__THE PROBLEM__.
Look through the data below for the string "subsection", and copy every line where it turns up.

__EXTRACTED ENTRIES__.
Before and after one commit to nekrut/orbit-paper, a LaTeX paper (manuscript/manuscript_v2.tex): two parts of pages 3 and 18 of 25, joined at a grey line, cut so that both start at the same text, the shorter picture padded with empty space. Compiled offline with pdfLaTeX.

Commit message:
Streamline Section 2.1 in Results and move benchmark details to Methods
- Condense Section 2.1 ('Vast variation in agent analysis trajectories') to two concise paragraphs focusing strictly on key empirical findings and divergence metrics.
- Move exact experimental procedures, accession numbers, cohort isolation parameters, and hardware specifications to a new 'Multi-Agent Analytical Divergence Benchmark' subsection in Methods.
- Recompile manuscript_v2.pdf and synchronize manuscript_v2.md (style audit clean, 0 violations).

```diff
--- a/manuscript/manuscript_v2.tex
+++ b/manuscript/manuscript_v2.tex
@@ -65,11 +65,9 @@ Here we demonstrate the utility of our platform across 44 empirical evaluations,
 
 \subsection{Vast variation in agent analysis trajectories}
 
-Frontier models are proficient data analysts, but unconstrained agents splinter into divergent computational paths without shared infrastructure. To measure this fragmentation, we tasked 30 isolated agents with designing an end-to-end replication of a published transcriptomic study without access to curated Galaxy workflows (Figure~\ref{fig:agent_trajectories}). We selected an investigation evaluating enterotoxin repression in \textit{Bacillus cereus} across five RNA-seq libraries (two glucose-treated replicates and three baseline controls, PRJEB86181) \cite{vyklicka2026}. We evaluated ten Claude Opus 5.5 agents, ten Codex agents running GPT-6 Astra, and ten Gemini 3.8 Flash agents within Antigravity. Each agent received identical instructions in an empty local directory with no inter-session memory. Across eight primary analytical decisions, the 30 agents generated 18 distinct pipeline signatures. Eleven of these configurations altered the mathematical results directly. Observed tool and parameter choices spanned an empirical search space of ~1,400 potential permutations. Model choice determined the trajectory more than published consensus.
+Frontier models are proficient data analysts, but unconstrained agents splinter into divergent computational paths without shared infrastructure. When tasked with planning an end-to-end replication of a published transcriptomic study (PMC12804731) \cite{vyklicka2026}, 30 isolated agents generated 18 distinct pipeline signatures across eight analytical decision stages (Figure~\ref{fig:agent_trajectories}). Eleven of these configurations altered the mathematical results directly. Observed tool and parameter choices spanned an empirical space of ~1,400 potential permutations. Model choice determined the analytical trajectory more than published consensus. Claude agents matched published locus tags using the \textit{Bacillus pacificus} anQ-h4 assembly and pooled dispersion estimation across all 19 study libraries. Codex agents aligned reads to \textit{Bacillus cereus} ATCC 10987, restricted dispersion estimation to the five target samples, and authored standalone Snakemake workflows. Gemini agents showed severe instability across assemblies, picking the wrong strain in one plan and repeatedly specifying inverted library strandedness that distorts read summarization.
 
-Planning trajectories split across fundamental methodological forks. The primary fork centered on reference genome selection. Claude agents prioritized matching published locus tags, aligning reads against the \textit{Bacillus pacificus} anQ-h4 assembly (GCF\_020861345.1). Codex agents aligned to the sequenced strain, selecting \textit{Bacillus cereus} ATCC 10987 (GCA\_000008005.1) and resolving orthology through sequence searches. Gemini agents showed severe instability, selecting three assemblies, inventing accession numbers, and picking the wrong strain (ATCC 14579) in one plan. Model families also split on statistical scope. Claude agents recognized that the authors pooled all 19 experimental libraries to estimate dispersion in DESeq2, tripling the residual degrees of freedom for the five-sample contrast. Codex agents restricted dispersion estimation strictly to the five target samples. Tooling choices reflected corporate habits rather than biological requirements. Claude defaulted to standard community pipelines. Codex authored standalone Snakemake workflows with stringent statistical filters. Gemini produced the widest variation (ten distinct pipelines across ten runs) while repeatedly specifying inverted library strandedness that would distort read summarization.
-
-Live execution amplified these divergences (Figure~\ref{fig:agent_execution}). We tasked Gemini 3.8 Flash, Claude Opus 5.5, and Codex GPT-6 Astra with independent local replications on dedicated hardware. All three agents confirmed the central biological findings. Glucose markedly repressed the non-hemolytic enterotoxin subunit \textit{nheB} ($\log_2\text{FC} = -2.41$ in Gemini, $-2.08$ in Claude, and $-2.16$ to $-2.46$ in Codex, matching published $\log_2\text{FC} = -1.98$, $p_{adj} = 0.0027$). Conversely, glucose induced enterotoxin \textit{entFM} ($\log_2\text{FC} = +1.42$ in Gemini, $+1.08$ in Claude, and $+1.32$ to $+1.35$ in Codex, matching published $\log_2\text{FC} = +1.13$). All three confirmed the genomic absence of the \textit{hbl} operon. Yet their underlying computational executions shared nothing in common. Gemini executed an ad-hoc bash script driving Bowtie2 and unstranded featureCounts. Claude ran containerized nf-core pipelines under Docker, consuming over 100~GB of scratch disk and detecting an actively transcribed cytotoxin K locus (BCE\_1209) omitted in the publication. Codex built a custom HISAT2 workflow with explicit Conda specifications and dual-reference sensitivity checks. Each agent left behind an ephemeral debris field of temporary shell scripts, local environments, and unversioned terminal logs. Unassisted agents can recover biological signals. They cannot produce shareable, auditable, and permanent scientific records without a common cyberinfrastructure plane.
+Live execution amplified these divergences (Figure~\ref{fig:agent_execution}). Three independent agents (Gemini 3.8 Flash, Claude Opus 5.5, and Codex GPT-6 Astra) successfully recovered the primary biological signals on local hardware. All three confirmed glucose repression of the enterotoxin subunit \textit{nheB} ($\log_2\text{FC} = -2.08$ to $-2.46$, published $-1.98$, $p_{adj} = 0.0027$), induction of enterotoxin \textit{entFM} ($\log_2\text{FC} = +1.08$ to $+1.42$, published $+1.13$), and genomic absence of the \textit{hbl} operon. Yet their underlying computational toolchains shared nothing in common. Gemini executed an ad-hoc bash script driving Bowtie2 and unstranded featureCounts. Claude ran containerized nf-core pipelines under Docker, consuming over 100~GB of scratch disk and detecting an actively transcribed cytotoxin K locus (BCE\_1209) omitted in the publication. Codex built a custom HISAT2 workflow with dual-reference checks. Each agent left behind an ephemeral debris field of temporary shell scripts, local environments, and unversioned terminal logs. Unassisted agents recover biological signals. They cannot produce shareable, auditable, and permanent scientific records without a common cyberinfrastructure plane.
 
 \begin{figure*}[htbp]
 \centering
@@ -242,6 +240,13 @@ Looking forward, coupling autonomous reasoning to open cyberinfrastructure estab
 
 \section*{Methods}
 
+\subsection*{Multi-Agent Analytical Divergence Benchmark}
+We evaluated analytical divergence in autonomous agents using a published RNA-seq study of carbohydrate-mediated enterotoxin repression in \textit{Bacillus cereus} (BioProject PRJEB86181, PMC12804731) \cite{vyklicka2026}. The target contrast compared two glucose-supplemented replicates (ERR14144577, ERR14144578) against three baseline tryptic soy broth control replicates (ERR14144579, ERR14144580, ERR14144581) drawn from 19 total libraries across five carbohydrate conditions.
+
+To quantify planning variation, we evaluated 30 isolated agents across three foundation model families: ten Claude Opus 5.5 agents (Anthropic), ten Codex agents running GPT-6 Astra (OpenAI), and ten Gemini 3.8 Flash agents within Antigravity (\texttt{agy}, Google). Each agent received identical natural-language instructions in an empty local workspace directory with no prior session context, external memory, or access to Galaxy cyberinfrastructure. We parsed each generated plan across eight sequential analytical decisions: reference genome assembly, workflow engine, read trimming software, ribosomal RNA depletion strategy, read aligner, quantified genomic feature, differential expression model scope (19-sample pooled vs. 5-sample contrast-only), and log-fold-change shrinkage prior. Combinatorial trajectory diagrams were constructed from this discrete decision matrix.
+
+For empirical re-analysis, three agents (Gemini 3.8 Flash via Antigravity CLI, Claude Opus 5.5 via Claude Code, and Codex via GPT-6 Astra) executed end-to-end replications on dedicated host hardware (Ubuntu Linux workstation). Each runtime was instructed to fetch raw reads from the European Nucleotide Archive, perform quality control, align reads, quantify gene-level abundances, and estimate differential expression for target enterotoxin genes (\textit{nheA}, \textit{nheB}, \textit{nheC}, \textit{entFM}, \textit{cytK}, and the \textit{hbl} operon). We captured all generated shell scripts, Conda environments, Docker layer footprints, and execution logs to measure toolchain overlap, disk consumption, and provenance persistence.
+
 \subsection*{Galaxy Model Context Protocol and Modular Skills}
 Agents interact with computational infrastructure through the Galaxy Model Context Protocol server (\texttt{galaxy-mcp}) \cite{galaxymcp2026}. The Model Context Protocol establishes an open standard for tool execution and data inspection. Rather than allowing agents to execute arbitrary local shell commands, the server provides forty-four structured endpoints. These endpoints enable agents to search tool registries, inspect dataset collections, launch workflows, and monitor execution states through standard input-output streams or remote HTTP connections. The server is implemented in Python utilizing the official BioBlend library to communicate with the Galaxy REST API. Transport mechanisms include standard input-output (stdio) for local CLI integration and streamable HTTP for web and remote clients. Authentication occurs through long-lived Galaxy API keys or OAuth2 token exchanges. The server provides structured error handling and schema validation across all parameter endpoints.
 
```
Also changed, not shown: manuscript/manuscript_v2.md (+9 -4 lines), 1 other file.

__ANSWER TO THIS EXERCISE__.
- Move exact experimental procedures, accession numbers, cohort isolation parameters, and hardware specifications to a new 'Multi-Agent Analytical Divergence Benchmark' subsection in Methods.
 \subsection{Vast variation in agent analysis trajectories}
+\subsection*{Multi-Agent Analytical Divergence Benchmark}
 \subsection*{Galaxy Model Context Protocol and Modular Skills}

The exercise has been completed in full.